Located only a few minutes’ drive from Statesville is Fort Dobbs — North Carolina’s only frontier fort during the French and Indian War (also known as the Seven Years War).

Although the solid, wooden-block, three-story structure’s dimensions and shape allowed as many as 100 soldiers to fire muskets simultaneously, the fort was manned by only about 50 soldiers. The structure has not been standing for more than two centuries; however, archeologists and historians have determined its dimensions and exact location.

As a result, visitors can see the structure’s dimensions and imagine its bulk and height, observing its exact location by means of a stringed outline secured by posts.

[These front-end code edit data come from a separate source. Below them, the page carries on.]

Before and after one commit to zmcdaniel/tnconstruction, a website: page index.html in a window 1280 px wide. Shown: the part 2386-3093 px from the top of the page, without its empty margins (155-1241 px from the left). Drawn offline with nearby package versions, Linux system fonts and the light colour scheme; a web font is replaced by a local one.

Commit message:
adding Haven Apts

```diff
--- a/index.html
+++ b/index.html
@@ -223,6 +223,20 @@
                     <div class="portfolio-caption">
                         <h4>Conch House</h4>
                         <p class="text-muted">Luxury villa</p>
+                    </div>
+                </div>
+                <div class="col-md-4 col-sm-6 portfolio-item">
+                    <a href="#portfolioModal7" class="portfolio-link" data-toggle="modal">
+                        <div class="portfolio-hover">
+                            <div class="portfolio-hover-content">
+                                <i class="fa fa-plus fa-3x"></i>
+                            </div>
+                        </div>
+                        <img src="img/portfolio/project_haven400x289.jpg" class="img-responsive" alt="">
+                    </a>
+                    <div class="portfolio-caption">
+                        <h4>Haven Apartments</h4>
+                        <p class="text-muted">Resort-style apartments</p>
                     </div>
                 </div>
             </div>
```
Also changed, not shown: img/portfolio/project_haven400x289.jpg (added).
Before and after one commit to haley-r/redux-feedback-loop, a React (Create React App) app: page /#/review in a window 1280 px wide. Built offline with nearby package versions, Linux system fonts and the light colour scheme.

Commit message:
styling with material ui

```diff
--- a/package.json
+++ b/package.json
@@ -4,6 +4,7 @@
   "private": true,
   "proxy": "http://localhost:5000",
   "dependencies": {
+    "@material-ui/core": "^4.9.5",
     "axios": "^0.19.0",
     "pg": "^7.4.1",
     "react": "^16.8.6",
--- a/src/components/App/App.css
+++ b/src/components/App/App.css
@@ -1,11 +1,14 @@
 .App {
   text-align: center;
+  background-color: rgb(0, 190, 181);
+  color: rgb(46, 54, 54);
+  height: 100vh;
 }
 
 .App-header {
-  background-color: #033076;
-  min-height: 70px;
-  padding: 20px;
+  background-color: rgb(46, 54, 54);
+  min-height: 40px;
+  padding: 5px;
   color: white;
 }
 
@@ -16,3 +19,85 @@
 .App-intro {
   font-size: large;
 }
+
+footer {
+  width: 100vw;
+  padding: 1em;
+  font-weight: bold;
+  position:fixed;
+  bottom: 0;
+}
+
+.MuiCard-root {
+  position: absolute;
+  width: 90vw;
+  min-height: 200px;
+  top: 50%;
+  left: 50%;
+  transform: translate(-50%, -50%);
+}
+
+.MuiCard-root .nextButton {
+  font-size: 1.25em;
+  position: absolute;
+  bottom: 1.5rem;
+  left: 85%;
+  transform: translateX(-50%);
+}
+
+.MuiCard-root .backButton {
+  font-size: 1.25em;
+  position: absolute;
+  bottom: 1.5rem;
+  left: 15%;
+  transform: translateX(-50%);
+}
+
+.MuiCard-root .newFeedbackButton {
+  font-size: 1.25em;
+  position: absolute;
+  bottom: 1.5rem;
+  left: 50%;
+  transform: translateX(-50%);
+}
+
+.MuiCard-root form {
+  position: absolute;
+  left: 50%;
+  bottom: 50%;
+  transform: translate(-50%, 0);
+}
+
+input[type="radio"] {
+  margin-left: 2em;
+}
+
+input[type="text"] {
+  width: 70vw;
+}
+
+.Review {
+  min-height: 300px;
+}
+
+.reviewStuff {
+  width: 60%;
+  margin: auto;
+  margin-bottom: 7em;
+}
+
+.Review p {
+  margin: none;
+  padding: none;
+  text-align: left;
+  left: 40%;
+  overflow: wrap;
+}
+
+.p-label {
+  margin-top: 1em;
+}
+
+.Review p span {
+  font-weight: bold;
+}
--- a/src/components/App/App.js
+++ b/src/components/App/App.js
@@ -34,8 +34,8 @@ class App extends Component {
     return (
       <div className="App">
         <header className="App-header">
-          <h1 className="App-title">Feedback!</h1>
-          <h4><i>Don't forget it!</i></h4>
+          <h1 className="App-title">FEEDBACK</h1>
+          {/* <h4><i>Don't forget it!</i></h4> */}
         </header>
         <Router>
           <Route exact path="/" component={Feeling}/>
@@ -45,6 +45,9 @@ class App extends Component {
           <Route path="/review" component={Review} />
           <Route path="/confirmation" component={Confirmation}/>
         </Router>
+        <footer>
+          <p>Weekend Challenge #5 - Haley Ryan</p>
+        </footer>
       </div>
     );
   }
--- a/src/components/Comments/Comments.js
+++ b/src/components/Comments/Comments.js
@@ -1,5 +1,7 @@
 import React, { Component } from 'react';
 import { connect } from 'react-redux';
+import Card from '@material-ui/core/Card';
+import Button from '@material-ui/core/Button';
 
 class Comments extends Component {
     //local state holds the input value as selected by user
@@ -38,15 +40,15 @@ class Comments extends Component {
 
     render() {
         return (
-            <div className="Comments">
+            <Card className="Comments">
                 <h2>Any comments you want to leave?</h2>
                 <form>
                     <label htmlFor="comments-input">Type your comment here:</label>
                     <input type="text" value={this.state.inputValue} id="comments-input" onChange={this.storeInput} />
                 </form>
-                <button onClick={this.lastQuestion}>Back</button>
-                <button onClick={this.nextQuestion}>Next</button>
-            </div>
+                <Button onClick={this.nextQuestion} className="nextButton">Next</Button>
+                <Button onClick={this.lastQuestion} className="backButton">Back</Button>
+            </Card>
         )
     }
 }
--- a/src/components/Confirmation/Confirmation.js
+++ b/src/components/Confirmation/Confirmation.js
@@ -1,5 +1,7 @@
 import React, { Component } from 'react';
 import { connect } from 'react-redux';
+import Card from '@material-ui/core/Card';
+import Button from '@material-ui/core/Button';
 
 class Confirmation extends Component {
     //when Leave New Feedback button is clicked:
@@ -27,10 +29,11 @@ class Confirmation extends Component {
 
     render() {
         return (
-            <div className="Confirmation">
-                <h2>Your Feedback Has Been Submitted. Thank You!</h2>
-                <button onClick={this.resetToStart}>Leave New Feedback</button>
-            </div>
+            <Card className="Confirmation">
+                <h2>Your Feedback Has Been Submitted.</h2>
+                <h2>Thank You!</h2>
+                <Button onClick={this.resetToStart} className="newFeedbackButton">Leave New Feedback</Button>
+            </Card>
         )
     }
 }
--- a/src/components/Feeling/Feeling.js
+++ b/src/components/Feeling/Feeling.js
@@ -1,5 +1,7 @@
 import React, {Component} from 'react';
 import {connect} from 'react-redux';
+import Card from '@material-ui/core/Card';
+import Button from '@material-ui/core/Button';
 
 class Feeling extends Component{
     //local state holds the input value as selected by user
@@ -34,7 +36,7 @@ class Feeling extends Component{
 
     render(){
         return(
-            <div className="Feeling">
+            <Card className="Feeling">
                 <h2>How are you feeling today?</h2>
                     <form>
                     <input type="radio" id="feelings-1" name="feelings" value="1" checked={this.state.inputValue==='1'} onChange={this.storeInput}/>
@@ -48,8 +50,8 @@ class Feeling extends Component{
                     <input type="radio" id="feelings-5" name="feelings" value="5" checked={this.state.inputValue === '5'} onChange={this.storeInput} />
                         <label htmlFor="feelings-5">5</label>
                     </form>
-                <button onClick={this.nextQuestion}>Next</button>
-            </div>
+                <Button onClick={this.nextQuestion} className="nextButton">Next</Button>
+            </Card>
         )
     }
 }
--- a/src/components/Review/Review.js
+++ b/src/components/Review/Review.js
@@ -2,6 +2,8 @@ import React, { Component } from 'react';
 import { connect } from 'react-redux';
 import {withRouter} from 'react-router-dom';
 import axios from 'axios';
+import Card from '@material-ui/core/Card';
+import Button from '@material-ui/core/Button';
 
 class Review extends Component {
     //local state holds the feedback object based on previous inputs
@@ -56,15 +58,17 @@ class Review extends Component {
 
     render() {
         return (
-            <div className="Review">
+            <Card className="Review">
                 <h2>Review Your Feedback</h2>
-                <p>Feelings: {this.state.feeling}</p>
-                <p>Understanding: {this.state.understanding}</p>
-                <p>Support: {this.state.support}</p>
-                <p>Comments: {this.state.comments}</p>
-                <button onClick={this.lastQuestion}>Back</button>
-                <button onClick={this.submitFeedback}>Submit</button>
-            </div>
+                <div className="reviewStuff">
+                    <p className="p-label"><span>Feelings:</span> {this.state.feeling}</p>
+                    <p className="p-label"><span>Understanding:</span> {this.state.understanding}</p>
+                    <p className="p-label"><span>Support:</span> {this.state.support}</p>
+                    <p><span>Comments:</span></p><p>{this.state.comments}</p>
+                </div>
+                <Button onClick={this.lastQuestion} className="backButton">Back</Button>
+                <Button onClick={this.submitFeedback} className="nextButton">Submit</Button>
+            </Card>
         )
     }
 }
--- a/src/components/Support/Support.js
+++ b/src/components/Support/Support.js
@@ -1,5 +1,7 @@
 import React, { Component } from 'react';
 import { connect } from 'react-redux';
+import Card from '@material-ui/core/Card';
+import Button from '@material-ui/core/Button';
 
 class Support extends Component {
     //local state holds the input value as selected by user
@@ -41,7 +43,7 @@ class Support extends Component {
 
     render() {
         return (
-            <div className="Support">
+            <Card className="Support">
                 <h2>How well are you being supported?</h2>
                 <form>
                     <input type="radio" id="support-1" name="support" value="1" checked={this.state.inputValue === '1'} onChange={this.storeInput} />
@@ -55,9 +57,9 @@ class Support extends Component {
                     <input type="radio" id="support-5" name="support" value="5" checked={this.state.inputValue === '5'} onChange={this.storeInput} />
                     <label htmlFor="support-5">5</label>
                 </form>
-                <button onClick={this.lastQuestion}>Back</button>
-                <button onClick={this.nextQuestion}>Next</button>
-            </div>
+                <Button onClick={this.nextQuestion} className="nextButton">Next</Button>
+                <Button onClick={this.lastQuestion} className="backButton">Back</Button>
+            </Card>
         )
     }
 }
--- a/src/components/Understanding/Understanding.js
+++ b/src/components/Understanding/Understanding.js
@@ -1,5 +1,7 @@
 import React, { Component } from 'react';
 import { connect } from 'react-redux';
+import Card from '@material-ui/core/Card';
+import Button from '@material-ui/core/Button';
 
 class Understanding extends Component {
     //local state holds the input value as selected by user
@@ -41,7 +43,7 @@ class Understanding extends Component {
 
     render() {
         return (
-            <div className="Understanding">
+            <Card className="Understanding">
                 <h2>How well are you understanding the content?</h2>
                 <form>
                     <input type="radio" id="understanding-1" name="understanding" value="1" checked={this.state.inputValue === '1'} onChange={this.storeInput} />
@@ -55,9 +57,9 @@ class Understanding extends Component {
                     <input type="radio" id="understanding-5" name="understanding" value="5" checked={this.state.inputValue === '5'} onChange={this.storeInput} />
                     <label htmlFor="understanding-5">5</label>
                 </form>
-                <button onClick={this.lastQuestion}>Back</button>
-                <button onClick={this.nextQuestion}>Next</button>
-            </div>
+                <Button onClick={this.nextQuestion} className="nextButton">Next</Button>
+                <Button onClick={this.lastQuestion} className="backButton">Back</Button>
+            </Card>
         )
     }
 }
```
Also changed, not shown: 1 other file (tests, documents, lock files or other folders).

The French and Indian War occurred mostly in what became the northern and midwestern United States. (Parts of the conflict also occurred in Canada). The soon-to-be southern United States saw far fewer engagements (at least on a major scale) and built far fewer forts than their northern colonial counterparts.

To protect its western settlers, North Carolina, in particular, established Fort Dobbs.

Many scholars argue that the Seven Years War was the first global conflict in modern warfare. Involving and influencing other European nations, to be sure, the conflict pitted France and various Indian tribes against the British, American colonists, and various Indian tribes.

For some time, France and Britain had wanted the same land. Not surprisingly, Native American tribes had different degrees of alarm and anticipation regarding French and English encroachment, and accordingly they chose sides in hopes of enhancing their tribal interests.

French trappers and traders had operated in the now midwestern states, and American colonists (not all of English origin) had moved westward for economic and other opportunities. France worked to claim the land via a southward path from Canada to its Louisiana claims. Meanwhile, the English and the colonists moved westward from their eastern settlements.

Eventually the two European nations’ respective longitudinal and latitudinal paths crossed, and conflict ensued. The global conflict lasted — you guessed it! — seven years, from 1756-63.

The British and their allies won the conflict. Eventually, the British government, through parliamentary action, demanded that American colonists to reimburse the British government for providing frontier protection.

Parliament passed the Proclamation of 1763, an act that limited American expansion by placing control over western settlement in the hands of the British government. Parliament later passed the Sugar Act (1764) and the Stamp Act (1765). After decades of “salutary neglect,” many angry American colonists, with an expansionist impulse, put forth arguments proclaiming “No taxation without representation!”

Although North Carolina citizens witnessed minimal fighting within the colony’s boundaries during the French and Indian War, North Carolina militia fought as far north as New York, and North Carolina was the first colony to respond to Virginia’s request for help as English and French interests collided in the Ohio Valley, which Virginia claimed as its territory.

Fort Dobbs is named after North Carolina Royal Gov. Arthur Dobbs, who served from 1759-65 and was credited by historians for working to improve North Carolina’s economic status and educational system while working to establish the Church of England.

The only known conflict to occur at or near Fort Dobbs occurred on Feb. 27, 1760, when approximately 60 Cherokee Inidans failed to take the garrison. According to reports, between 10 and 12 Cherokee were killed or wounded, and two Americans were wounded (one severely).

One boy was killed, but that seemed to be because he unintentionally found himself in harm’s way. It was not uncommon for settlers occasionally to be near the fort for protection, or for merchants and cooks to sell goods or food to soldiers.

During a sweltering day last year in July — when first-come, first-served claims to a shade tree might have been worth as much as owning gold — this historian’s imaginings of what the actual Fort Dobbs might have looked like more than two centuries ago ran rampant.

Troy Kickler served as founding director of the North Carolina History Project.